MANILA -- Hip hop duo Kartel has dropped their first ever album, "Kontrapunto" (Uprising Records) just this past May.
This is Uprising Records’ first online album launch given they were unable to have physical copies pressed via compact disc during the lockdown.
Kartel previously collaborated with Lion and the Scouts on a beautiful meld of rap and reggae with the song “Pag-asa, Pag-ibig, Paglaya” back in 2014 (that came out in the excellent and independently released "Pagsibol" album).
Six years later and a whole lot of beef and social issues to rap about, Kartel has given us much for thought in this time of pandemic with "Kontrapunto."
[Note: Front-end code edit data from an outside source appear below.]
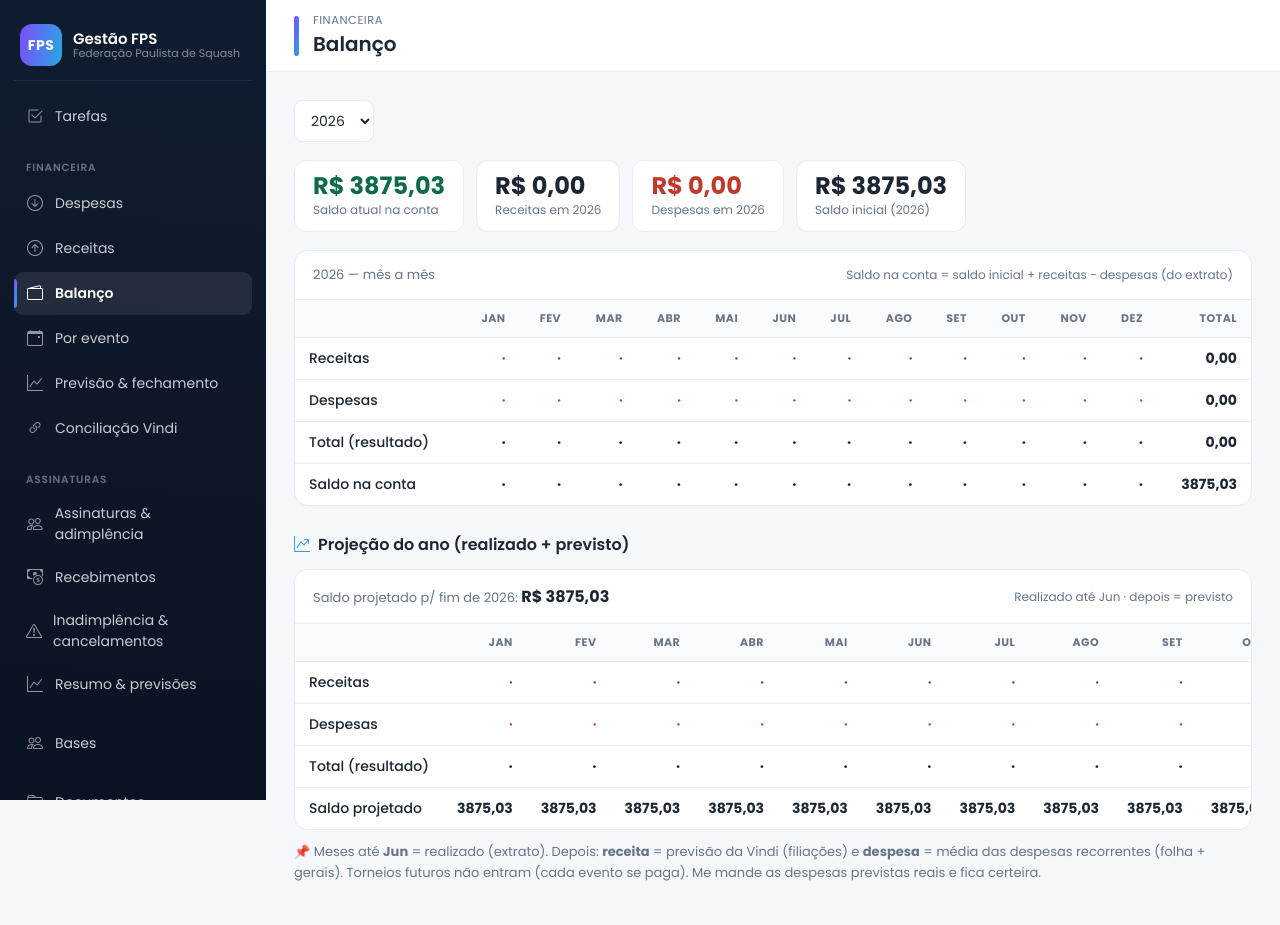
After one commit to berbelsquash/gest-ofps, a Django app: page /s/financeiro-balanco/ in a window 1280 px wide. The commit adds this page. Run offline with Django 5.2, Linux system fonts and the light colour scheme; the visitor is signed in with stand-in values (Sample User, id 1); data that the repository does not hold is empty.

Commit message:
Financeiro: despesas/receitas pelo extrato, aba Balanco e card Vindi na conta
- Despesas e Receitas (mes a mes) agora vem do extrato: data real + nome do recebedor
- Nova aba Balanco: saldo atual na conta + tabela mes a mes (receitas/despesas/resultado/saldo) e projecao do ano (realizado + previsto)
- Previsao de despesa pelas recorrentes (folha sem Aline, contabilidade, Vindi/Yapay, Claro)
- Resumo de assinaturas: card 'Caiu na conta (via extrato)' + diferenca a receber

Co-Authored-By: Claude Opus 4.8 <noreply@anthropic.com>

```diff
--- a/financeiro/views.py
+++ b/financeiro/views.py
@@ -69,14 +69,148 @@ def _pagina_ledger(request, tipo, template, slug):
     return render(request, template, contexto)
 
 
+def _anos_banco():
+    anos = [d.year for d in LancamentoBancario.objects.dates("data", "year", order="DESC")]
+    return anos or [2026]
+
+
+def _pivot_extrato(qs):
+    dados = qs.annotate(m=ExtractMonth("data")).values("grupo", "m").annotate(s=Sum("valor"))
+    grupos = defaultdict(lambda: defaultdict(Decimal))
+    tot = defaultdict(Decimal)
+    for row in dados:
+        g = row["grupo"] or "(a classificar)"
+        v = abs(row["s"] or Decimal("0"))
+        grupos[g][row["m"]] += v
+        tot[row["m"]] += v
+    linhas = []
+    for g in sorted(grupos, key=lambda x: -sum(grupos[x].values())):
+        meses = [grupos[g].get(m, Decimal("0")) for m in range(1, 13)]
+        linhas.append({"grupo": g, "meses": meses, "total": sum(meses)})
+    totais = [tot.get(m, Decimal("0")) for m in range(1, 13)]
+    return linhas, totais, sum(totais)
+
+
 @login_required
 def despesas(request):
-    return _pagina_ledger(request, "despesa", "financeiro/despesas.html", "financeiro-despesas")
+    """Despesas mês a mês — direto do extrato (data e descrição como no banco)."""
+    ano = int(request.GET.get("ano") or 2026)
+    grupo_sel = request.GET.get("grupo", "")
+    qs = LancamentoBancario.objects.filter(tipo="despesa", data__year=ano)
+    linhas, totais, total = _pivot_extrato(qs)
+    det = qs
+    if grupo_sel:
+        det = det.filter(grupo=grupo_sel)
+    det = list(det.order_by("data", "-id")[:600])
+    for l in det:
+        l.valor_abs = abs(l.valor)
+    contexto = contexto_base(
+        "financeiro-despesas", ano=ano, anos=_anos_banco(), meses=MESES,
+        linhas=linhas, totais=totais, total=total,
+        detalhe=det, grupos=[l["grupo"] for l in linhas], grupo_sel=grupo_sel,
+    )
+    return render(request, "financeiro/despesas.html", contexto)
+
+
+SALDO_INICIAL_2026 = Decimal("3875.03")  # saldo da conta em 31/12/2025 (do extrato)
 
 
 @login_required
 def receitas(request):
-    return _pagina_ledger(request, "receita", "financeiro/receitas.html", "financeiro-receitas")
+    """Receitas mês a mês — direto do extrato (data e descrição como no banco)."""
+    ano = int(request.GET.get("ano") or 2026)
+    grupo_sel = request.GET.get("grupo", "")
+    qs = LancamentoBancario.objects.filter(tipo="receita", data__year=ano)
+    linhas, totais, total = _pivot_extrato(qs)
+    det = qs
+    if grupo_sel:
+        det = det.filter(grupo=grupo_sel)
+    det = list(det.order_by("data", "-id")[:600])
+    contexto = contexto_base(
+        "financeiro-receitas", ano=ano, anos=_anos_banco(), meses=MESES,
+        linhas=linhas, totais=totais, total=total,
+        detalhe=det, grupos=[l["grupo"] for l in linhas], grupo_sel=grupo_sel,
+    )
+    return render(request, "financeiro/receitas.html", contexto)
+
+
+@login_required
+def balanco(request):
+    """Balanço: saldo atual da conta + resumo mês a mês (receitas, despesas, resultado)."""
+    ano = int(request.GET.get("ano") or 2026)
+    rec = {m: Decimal("0") for m in range(1, 13)}
+    desp = {m: Decimal("0") for m in range(1, 13)}
+    for row in (LancamentoBancario.objects.filter(data__year=ano)
+                .annotate(m=ExtractMonth("data")).values("m", "tipo").annotate(s=Sum("valor"))):
+        if row["m"]:
+            if row["tipo"] == "receita":
+                rec[row["m"]] = row["s"] or Decimal("0")
+            else:
+                desp[row["m"]] = abs(row["s"] or Decimal("0"))
+    saldo_inicial = SALDO_INICIAL_2026 if ano == 2026 else Decimal("0")
+    rec_list = [rec[m] for m in range(1, 13)]
+    desp_list = [desp[m] for m in range(1, 13)]
+    result_list = [rec[m] - desp[m] for m in range(1, 13)]
+    tot_rec = sum(rec_list)
+    tot_desp = sum(desp_list)
+    rows = [
+        {"label": "Receitas", "valores": rec_list, "total": tot_rec, "classe": "val-pos"},
+        {"label": "Despesas", "valores": desp_list, "total": tot_desp, "classe": "val-neg"},
+        {"label": "Total (resultado)", "valores": result_list, "total": tot_rec - tot_desp, "classe": "col-total"},
+    ]
+    # Linha de saldo na conta (acumulado), só até o último mês com movimento.
+    ultimo = max((m for m in range(1, 13) if rec[m] or desp[m]), default=0)
+    saldo_list, acum = [], saldo_inicial
+    for m in range(1, 13):
+        acum += rec[m] - desp[m]
+        saldo_list.append(acum if m <= ultimo else Decimal("0"))
+    rows.append({"label": "Saldo na conta", "valores": saldo_list,
+                 "total": saldo_inicial + tot_rec - tot_desp, "classe": "col-total"})
+
+    # --- Projeção do ano: realizado (até o mês atual) + previsto (depois) ---
+    hoje = timezone.localdate()
+    mes_atual = hoje.month if ano == hoje.year else 12
+    vindi_prev = _vindi_previsto(ano, hoje)
+    # Despesa futura prevista = média mensal SÓ das recorrentes definidas pela FPS:
+    # folha (sem Aline, que saiu) + contabilidade + taxas Vindi/Yapay + telefone (Claro) + Mailchimp.
+    # Squash Wall (aluguel só no início do ano) e torneios NÃO entram na recorrência.
+    recorrente_filtro = (
+        (Q(grupo="Folha") & ~Q(categoria="Aline Rocha"))
+        | Q(categoria__in=["Contabilidade", "Taxas Vindi/Yapay", "Telefone", "Mailchimp"])
+    )
+    recorrente_total = abs(
+        LancamentoBancario.objects.filter(
+            tipo="despesa", data__year=ano, data__month__lte=mes_atual
+        ).filter(recorrente_filtro).aggregate(s=Sum("valor"))["s"] or Decimal("0")
+    )
+    media_desp = (recorrente_total / mes_atual) if mes_atual else Decimal("0")
+    rec_proj, desp_proj = [], []
+    for m in range(1, 13):
+        futuro = ano > hoje.year or (ano == hoje.year and m > mes_atual)
+        rec_proj.append(vindi_prev[m] if futuro else rec[m])
+        desp_proj.append(media_desp if futuro else desp[m])
+    result_proj = [rec_proj[i] - desp_proj[i] for i in range(12)]
+    tot_rec_proj, tot_desp_proj = sum(rec_proj), sum(desp_proj)
+    rows_proj = [
+        {"label": "Receitas", "valores": rec_proj, "total": tot_rec_proj, "classe": "val-pos"},
+        {"label": "Despesas", "valores": desp_proj, "total": tot_desp_proj, "classe": "val-neg"},
+        {"label": "Total (resultado)", "valores": result_proj, "total": tot_rec_proj - tot_desp_proj, "classe": "col-total"},
+    ]
+    saldo_proj_list, acum = [], saldo_inicial
+    for i in range(12):
+        acum += rec_proj[i] - desp_proj[i]
+        saldo_proj_list.append(acum)
+    rows_proj.append({"label": "Saldo projetado", "valores": saldo_proj_list,
+                      "total": saldo_inicial + tot_rec_proj - tot_desp_proj, "classe": "col-total"})
+
+    contexto = contexto_base(
+        "financeiro-balanco", ano=ano, anos=_anos_banco(), meses=MESES, rows=rows,
+        saldo_inicial=saldo_inicial, total_rec=tot_rec, total_desp=tot_desp,
+        saldo_atual=saldo_inicial + tot_rec - tot_desp,
+        rows_proj=rows_proj, mes_atual_nome=MESES[mes_atual - 1],
+        saldo_fim_ano=saldo_inicial + tot_rec_proj - tot_desp_proj,
+    )
+    return render(request, "financeiro/balanco.html", contexto)
 
 
 @login_required
--- a/gestao_fps/urls.py
+++ b/gestao_fps/urls.py
@@ -26,6 +26,7 @@ urlpatterns = [
     path("s/financeiro-despesas/", financeiro_views.despesas, name="financeiro_despesas"),
     path("s/financeiro-receitas/", financeiro_views.receitas, name="financeiro_receitas"),
     path("s/financeiro-eventos/", financeiro_views.por_evento, name="financeiro_eventos"),
+    path("s/financeiro-balanco/", financeiro_views.balanco, name="financeiro_balanco"),
     path("s/financeiro-previsao/", financeiro_views.previsao, name="financeiro_previsao"),
     path("s/financeiro-conciliacao/", financeiro_views.conciliacao, name="financeiro_conciliacao"),
     # Demais seções do menu (placeholder genérico).
--- a/painel/menu.py
+++ b/painel/menu.py
@@ -15,6 +15,7 @@ MENU = [
         "itens": [
             {"slug": "financeiro-despesas", "label": "Despesas", "icone": "bi-arrow-down-circle"},
             {"slug": "financeiro-receitas", "label": "Receitas", "icone": "bi-arrow-up-circle"},
+            {"slug": "financeiro-balanco", "label": "Balanço", "icone": "bi-wallet2"},
             {"slug": "financeiro-eventos", "label": "Por evento", "icone": "bi-calendar-event"},
             {"slug": "financeiro-previsao", "label": "Previsão & fechamento", "icone": "bi-graph-up"},
             {"slug": "financeiro-conciliacao", "label": "Conciliação Vindi", "icone": "bi-link-45deg"},
--- a/templates/assinaturas/resumo.html
+++ b/templates/assinaturas/resumo.html
@@ -20,7 +20,9 @@
 </div>
 
 <div class="resumo-chips">
-  <div class="chip chip-ok"><span class="chip-num">R$ {{ total_real|floatformat:2 }}</span><span class="chip-lbl">Recebido em {{ ano }}</span></div>
+  <div class="chip chip-ok"><span class="chip-num">R$ {{ total_real|floatformat:2 }}</span><span class="chip-lbl">Recebido na Vindi ({{ ano }})</span></div>
+  <div class="chip"><span class="chip-num">R$ {{ caiu_conta|floatformat:2 }}</span><span class="chip-lbl">Caiu na conta (via extrato)</span></div>
+  <div class="chip chip-alerta"><span class="chip-num">R$ {{ a_receber|floatformat:2 }}</span><span class="chip-lbl">Diferença (trânsito + taxas)</span></div>
   <div class="chip"><span class="chip-num">R$ {{ total_prev|floatformat:2 }}</span><span class="chip-lbl">Previsto (resto de {{ ano }})</span></div>
   <div class="chip"><span class="chip-num">R$ {{ projecao_ano|floatformat:2 }}</span><span class="chip-lbl">Projeção do ano</span></div>
 </div>
--- /dev/null
+++ b/templates/financeiro/balanco.html
@@ -0,0 +1,65 @@
+{% extends 'base.html' %}
+
+{% block titulo %}Balanço — Gestão FPS{% endblock %}
+
+{% block conteudo %}
+<div class="barra-acoes">
+  <form method="get" class="filtros">
+    <select name="ano" onchange="this.form.submit()">
+      {% for a in anos %}<option value="{{ a }}" {% if a == ano %}selected{% endif %}>{{ a }}</option>{% endfor %}
+    </select>
+  </form>
+</div>
+
+<div class="resumo-chips">
+  <div class="chip chip-ok"><span class="chip-num">R$ {{ saldo_atual|floatformat:2 }}</span><span class="chip-lbl">Saldo atual na conta</span></div>
+  <div class="chip"><span class="chip-num">R$ {{ total_rec|floatformat:2 }}</span><span class="chip-lbl">Receitas em {{ ano }}</span></div>
+  <div class="chip chip-alerta"><span class="chip-num">R$ {{ total_desp|floatformat:2 }}</span><span class="chip-lbl">Despesas em {{ ano }}</span></div>
+  <div class="chip"><span class="chip-num">R$ {{ saldo_inicial|floatformat:2 }}</span><span class="chip-lbl">Saldo inicial ({{ ano }})</span></div>
+</div>
+
+<div class="cartao tabela-wrap">
+  <div class="cartao-topo">
+    <span class="contador">{{ ano }} — mês a mês</span>
+    <span class="sync-info">Saldo na conta = saldo inicial + receitas − despesas (do extrato)</span>
+  </div>
+  <table class="tabela tabela-pivot">
+    <thead>
+      <tr><th></th>{% for m in meses %}<th>{{ m }}</th>{% endfor %}<th>Total</th></tr>
+    </thead>
+    <tbody>
+      {% for row in rows %}
+      <tr>
+        <td class="nome-grupo">{{ row.label }}</td>
+        {% for v in row.valores %}<td class="{{ row.classe }}">{% if v %}{{ v|floatformat:2 }}{% else %}·{% endif %}</td>{% endfor %}
+        <td class="col-total">{{ row.total|floatformat:2 }}</td>
+      </tr>
+      {% endfor %}
+    </tbody>
+  </table>
+</div>
+
+<h2 class="secao-titulo"><i class="bi bi-graph-up-arrow"></i> Projeção do ano (realizado + previsto)</h2>
+<div class="cartao tabela-wrap">
+  <div class="cartao-topo">
+    <span class="contador">Saldo projetado p/ fim de {{ ano }}: <strong>R$ {{ saldo_fim_ano|floatformat:2 }}</strong></span>
+    <span class="sync-info">Realizado até {{ mes_atual_nome }} · depois = previsto</span>
+  </div>
+  <table class="tabela tabela-pivot">
+    <thead><tr><th></th>{% for m in meses %}<th>{{ m }}</th>{% endfor %}<th>Total</th></tr></thead>
+    <tbody>
+      {% for row in rows_proj %}
+      <tr>
+        <td class="nome-grupo">{{ row.label }}</td>
+        {% for v in row.valores %}<td class="{{ row.classe }}">{% if v %}{{ v|floatformat:2 }}{% else %}·{% endif %}</td>{% endfor %}
+        <td class="col-total">{{ row.total|floatformat:2 }}</td>
+      </tr>
+      {% endfor %}
+    </tbody>
+  </table>
+</div>
+
+<p class="sync-info" style="margin-top:12px; color:var(--texto-suave); font-size:13px; line-height:1.6;">
+  📌 Meses até <strong>{{ mes_atual_nome }}</strong> = realizado (extrato). Depois: <strong>receita</strong> = previsão da Vindi (filiações) e <strong>despesa</strong> = média das despesas recorrentes (folha + gerais). Torneios futuros não entram (cada evento se paga). Me mande as despesas previstas reais e fica certeira.
+</p>
+{% endblock %}
```
Also changed, not shown: assinaturas/views.py (+8 -0 lines), templates/financeiro/despesas.html (+5 -5 lines), templates/financeiro/receitas.html (+4 -5 lines).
It is exactly that – a counterpoint. Kartel asks you to look take a long and hard look at the traditional systems from the government to the educational system to even organized religion that they believe hold people bondage. That people are so stuck in this cycle that they cannot break out and while some may do well; others don’t and are trapped in the rat race and are forever down there.
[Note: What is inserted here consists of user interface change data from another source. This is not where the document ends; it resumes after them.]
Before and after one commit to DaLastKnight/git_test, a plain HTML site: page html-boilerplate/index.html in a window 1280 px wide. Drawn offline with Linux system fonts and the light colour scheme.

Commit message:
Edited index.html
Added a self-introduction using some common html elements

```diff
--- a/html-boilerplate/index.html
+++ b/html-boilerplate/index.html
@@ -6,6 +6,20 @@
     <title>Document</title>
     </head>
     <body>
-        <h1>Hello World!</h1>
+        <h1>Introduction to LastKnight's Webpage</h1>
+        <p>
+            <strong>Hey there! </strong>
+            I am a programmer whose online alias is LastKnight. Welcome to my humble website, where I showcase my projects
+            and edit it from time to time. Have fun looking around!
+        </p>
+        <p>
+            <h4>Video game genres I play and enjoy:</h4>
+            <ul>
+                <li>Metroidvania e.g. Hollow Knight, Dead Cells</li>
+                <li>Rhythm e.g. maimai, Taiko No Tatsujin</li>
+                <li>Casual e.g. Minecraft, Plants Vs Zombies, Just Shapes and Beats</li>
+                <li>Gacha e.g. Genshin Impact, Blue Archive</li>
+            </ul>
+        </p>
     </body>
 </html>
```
That is, unless they open their eyes and free themselves.
As we review Kartel’s "Kontrapunto," it comes at a telling time when there are massive and dangerous riots that followed in the wake of the murder of George Floyd and people are questioning the injustices of existing systems.
And Kartel’s point of view can be incendiary.
The album starts off with the brooding “Anino” where Ilaya and Tala (the two dudes who comprise Kartel) rap about one’s self-doubts and breaking out of that mindset.
Now freed from those self-doubts and shadow boxing with one’s conscience that keeps one on hold, they unleash their zingers across the album.
Kartel offs a change of pace with the jazzier “Pera Pera” without sacrificing on the pointed barbs towards those who would use politics and religion to make money.
“Bilanggo” steps up the attack on organized religion and how the educational system makes slaves of those unable to cope
“Alamat” has this old-style flamenco/kundiman guitar to open perhaps the angriest song on the album. They wonder about the efforts and blood sacrifices made by our ancestors and if they have been for naught. And maybe, it is time to rise up and change these systems.
On “Sa Likod ng Lapis,” Kartel brings on board DJ Nicko whose turntable scratches add an edge to Kartel’s questioning the failed promises of the electoral vote.
The themes recur throughout the 10 other tracks of the album as Kartel gets by with a little help from some friends up and down Uprising Records’ roster (Supreme Fist, DJ Antsdru, Apoc, Diday, Octo Del, KJah, Sayyad, DJ Arthug, Kregga, Bigote, and Kemikal Ali).
With so much happening on the domestic front and all over the world, albums like Kartel’s Kontrapunto -- angry and pointed – are proof positive that people are clamoring for real and the good kind of change.
Fans may purchase Kartel’s "Kontrapunto" on their Bandcamp page.